-- YOUR ASSIGNMENT --
Every line in the entries that holds "计算成果" should be identified and copied.
EXTRACTED RECORDS Block Start
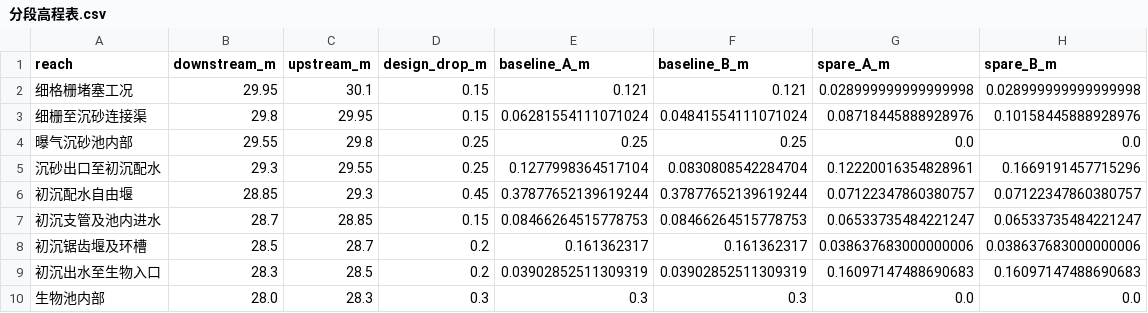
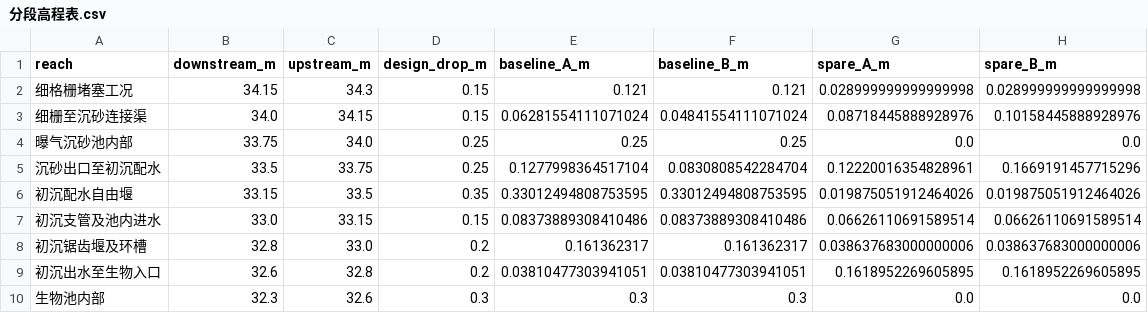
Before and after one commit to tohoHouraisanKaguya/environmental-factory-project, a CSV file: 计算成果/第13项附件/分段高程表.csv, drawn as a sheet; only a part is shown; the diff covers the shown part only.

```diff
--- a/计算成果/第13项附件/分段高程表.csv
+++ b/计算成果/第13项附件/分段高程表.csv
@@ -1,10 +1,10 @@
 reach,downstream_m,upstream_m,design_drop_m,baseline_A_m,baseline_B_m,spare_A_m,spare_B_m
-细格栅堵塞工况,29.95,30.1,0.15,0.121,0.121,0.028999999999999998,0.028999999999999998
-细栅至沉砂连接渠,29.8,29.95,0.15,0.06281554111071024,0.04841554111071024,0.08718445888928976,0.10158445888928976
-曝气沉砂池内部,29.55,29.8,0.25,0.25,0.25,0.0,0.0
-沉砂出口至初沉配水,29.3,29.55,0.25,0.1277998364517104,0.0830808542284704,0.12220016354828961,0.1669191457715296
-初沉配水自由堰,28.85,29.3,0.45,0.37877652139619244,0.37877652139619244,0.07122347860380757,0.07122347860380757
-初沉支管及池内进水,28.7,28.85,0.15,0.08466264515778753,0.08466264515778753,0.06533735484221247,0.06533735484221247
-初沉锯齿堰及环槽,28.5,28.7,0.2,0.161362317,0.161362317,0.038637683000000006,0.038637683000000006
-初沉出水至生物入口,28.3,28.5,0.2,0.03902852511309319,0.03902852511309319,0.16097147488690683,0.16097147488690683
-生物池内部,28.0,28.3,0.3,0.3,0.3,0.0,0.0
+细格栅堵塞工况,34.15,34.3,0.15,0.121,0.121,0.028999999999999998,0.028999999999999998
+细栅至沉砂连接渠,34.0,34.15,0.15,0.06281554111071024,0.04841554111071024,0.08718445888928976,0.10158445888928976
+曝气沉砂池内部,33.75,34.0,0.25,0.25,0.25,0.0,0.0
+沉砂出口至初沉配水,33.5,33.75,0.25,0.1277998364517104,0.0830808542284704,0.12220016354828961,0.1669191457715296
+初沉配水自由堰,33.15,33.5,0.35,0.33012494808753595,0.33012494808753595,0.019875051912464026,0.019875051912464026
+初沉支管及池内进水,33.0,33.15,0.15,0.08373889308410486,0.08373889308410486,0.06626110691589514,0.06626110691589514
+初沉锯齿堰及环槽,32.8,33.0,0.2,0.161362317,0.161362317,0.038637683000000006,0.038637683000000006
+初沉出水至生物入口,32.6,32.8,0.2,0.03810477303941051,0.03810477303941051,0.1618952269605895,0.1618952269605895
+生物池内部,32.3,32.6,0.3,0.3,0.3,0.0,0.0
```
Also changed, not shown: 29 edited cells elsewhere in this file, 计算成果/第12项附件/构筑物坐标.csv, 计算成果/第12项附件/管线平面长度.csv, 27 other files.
EXTRACTED RECORDS Block End
-- SOLUTION FOR THIS EXERCISE --
Before and after one commit to tohoHouraisanKaguya/environmental-factory-project, a CSV file: 计算成果/第13项附件/分段高程表.csv, drawn as a sheet; only a part is shown; the diff covers the shown part only.
--- a/计算成果/第13项附件/分段高程表.csv
+++ b/计算成果/第13项附件/分段高程表.csv
Also changed, not shown: 29 edited cells elsewhere in this file, 计算成果/第12项附件/构筑物坐标.csv, 计算成果/第12项附件/管线平面长度.csv, 27 other files.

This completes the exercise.